‘If they write a cheque today, they want a result tomorrow’: Big Push Forward in New York 16 October 2012
New York City is the fastest place in the world. Everyone pounds the Manhattan pavements at break neck speed. Coffee shops are designed for quick caffeine fixes, view not for reflection and conversation. That, patient on a working visit to New York, I managed to find space for such reflection and conversation was due to the hospitality of the Ralph Bunche Institute for International Affairs. At a three hour event brilliantly chaired by Joanne Sandler (UNIFEM’s former deputy Executive Director) thirty people from the international development sector met in a seminar room at the City University’s Graduate Centre. Staff from the UN, INGOs, foundations, academia and consulting organisations met to take stock of how the results agenda is helping or hindering transformative development. Here are some of the highlights of the discussion.
Local organisations have internalised the results agenda
The results agenda has helped organisations focus on why, what and how they want to support development.
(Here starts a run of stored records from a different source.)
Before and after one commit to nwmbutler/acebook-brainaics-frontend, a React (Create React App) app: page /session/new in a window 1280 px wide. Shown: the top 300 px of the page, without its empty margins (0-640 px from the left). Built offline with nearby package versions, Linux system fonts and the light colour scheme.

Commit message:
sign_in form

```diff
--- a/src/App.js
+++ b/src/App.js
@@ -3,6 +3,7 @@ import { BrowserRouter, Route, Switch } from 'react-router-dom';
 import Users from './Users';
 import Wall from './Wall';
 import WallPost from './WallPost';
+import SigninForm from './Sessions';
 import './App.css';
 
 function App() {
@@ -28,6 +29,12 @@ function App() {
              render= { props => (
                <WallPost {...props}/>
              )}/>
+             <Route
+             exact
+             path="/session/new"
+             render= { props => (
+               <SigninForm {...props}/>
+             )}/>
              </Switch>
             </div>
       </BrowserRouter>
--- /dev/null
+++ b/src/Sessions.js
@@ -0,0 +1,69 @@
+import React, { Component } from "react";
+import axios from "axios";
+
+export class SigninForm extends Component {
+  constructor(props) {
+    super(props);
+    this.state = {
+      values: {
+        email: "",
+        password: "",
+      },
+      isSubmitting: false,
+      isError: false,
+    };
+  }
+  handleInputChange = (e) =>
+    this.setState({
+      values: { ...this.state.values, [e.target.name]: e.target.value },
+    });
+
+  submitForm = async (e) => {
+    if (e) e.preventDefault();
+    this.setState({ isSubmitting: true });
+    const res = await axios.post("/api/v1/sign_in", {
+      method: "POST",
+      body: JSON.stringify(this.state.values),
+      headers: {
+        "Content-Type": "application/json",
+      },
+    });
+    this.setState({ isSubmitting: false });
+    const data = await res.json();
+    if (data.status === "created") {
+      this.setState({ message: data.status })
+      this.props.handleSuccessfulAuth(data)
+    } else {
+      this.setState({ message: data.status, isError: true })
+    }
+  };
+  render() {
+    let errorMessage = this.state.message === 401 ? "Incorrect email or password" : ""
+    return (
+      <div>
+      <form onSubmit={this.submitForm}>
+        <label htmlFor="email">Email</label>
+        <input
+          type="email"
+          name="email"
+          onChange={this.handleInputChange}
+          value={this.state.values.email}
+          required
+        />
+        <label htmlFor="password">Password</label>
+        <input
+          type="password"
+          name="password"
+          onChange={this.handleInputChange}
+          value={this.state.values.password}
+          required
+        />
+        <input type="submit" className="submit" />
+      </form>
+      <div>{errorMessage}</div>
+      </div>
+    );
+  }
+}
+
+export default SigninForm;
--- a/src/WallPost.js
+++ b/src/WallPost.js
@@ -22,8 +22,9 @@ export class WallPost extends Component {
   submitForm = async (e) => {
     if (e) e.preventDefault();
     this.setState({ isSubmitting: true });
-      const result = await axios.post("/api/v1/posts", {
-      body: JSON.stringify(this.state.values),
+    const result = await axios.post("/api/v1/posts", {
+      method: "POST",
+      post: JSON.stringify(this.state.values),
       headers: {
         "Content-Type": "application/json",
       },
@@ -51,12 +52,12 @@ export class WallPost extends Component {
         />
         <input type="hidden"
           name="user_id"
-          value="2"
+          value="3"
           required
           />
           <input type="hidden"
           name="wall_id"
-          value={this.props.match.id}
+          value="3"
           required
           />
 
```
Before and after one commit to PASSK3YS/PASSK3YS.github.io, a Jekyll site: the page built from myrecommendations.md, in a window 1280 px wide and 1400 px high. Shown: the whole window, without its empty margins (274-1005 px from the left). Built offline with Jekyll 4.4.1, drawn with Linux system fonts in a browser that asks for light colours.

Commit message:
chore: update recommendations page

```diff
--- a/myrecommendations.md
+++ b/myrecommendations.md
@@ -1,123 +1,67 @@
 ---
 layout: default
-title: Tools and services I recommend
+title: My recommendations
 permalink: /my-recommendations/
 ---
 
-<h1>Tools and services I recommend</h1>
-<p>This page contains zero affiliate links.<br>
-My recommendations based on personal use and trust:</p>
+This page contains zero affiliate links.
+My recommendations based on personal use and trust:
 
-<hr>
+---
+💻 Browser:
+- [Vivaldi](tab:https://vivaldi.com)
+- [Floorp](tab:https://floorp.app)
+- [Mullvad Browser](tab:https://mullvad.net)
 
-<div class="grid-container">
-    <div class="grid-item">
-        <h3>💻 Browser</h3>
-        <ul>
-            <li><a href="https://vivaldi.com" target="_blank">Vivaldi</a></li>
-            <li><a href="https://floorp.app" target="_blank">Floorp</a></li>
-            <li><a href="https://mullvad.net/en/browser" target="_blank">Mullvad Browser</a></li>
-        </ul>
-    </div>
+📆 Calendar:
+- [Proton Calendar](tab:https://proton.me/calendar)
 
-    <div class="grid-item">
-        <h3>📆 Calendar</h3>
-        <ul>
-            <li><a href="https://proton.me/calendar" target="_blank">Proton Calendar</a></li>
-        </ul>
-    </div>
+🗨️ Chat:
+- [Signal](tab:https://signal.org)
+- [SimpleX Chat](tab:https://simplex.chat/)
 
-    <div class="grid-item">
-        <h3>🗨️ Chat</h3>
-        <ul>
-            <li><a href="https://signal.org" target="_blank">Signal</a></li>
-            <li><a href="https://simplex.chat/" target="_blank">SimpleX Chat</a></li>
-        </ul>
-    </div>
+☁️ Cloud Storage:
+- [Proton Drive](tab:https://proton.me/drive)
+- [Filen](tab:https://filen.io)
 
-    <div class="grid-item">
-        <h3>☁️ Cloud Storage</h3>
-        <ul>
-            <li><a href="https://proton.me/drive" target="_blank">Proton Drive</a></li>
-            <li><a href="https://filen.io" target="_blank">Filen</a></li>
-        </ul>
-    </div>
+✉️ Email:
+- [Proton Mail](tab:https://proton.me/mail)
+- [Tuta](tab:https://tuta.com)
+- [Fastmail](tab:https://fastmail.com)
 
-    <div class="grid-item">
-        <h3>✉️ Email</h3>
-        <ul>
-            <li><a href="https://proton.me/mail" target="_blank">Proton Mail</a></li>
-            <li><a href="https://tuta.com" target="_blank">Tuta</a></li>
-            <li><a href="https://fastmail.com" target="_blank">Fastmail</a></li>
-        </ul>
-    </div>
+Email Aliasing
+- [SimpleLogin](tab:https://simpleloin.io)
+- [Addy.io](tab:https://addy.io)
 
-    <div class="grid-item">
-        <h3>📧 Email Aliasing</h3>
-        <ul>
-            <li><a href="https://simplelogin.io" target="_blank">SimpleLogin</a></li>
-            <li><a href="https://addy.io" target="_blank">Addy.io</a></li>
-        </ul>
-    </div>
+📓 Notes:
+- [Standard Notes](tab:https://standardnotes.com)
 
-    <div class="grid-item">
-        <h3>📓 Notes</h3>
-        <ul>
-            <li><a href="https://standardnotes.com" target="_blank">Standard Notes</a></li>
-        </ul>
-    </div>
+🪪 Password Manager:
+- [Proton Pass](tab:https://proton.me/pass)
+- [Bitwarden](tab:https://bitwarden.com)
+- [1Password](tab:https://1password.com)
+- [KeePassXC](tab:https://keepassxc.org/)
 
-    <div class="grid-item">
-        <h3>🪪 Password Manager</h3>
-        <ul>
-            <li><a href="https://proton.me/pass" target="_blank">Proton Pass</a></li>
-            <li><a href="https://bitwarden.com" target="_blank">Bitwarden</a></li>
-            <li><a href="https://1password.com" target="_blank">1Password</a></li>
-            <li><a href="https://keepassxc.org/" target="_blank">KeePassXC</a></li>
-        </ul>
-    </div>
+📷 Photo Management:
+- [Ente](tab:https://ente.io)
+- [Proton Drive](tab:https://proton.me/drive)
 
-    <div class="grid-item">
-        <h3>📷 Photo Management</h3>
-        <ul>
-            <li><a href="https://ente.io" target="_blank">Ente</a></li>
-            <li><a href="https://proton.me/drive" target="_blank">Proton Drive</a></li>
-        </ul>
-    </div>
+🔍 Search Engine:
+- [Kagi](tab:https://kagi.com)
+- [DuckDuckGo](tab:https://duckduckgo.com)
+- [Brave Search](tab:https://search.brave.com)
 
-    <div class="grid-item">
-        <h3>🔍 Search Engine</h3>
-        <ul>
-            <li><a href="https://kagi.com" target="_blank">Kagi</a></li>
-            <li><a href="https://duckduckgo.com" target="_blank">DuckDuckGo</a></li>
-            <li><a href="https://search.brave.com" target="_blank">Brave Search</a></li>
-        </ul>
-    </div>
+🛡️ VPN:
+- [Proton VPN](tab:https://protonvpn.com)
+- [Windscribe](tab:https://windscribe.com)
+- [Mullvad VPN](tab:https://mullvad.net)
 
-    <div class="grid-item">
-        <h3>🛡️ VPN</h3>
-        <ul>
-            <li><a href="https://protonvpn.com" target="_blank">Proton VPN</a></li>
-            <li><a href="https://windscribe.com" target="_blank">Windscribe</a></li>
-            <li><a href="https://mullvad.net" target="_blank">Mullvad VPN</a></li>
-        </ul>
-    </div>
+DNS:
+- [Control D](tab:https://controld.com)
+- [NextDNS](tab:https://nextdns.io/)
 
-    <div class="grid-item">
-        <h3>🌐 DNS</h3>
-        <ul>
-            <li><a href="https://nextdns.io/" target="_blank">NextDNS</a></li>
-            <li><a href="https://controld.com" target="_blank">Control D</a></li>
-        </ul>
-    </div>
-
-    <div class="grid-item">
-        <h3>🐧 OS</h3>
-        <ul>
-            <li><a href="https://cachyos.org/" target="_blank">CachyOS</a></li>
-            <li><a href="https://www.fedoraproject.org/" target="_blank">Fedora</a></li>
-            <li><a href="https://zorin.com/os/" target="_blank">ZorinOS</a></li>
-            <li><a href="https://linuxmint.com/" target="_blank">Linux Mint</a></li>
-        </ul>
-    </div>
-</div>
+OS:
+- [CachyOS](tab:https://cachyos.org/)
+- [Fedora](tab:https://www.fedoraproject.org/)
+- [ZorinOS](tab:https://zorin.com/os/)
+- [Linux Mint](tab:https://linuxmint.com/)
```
At the same time international donors are demanding the results be instant – ‘if they write a cheque today, they want a result tomorrow’ said one participant. Demands for fast and tangible results discourage locally embedded processes of social change. The bureaucratic imperative has reached down to the grassroots and local organisations have internalised the results agenda. An INGO participant recounted how a conversation they managed to have with their donors allowed the INGO to push back on the results agenda and to support its local partners without requiring log frames or other quantifiable output-oriented mandatory procedures. Yet, when she visited partners to invite stories of change, they provided her with lists of quantified results – what they had learnt international organisations expected from them.
Conversations about alternatives are possible but practice is stuck in the past
Unless we are careful power will work invisibly to make us concur with what we know are inappropriate methods for designing and assessing programmes with multiple pathways of change. Yet, as in the story above, sensible conversations with donors are sometimes possible are worth trying. Furthermore, evaluators are becoming more open and aware of alternatives, enabling organisations to learn about how to support social change in complex and dynamic contexts. The problem is that much bureaucratic practice has not yet shifted and without challenge may never shift. The instruments of the results agenda – RCTs, systematic reviews, Logical Frameworks, Business Plans etc – are products of a certain world view that ignores power and relationships.
Demands for hard, often meaningless numbers are justified on the need for accountability. So let’s re-frame accountability, suggested a participant, to be about demonstrating an organisation’s continuous learning and adaptation while recognising that change is often an effect of collaboration between many partners and that it is rare to be able to attribute results to just one organisation. Another example of reframing that I mentioned is the work of Cathy Shutt and others in re-framing Value for Money. A participant emphasised that such re-framing efforts are part of a bigger picture of contested understandings of ‘development’. It was suggested rights-based approaches are under threat as we return to instrumentalist, non-transformative agendas of the 1980’s. Ideology and world views underpin the ‘politics of evidence’ and participants welcomed next year’s Big Push Forward conference where we will identify and share strategies to navigate and influence political space in support of transformative development.
Taking the BPF forward in the USA
The Big Push Forward is an initiative, not a programme. We throw a pebble in the pond and the ripples take on their own life. Some of the participants at yesterday’s event are considering organising follow up events in Boston, Washington – and NYC itself. Watch this space.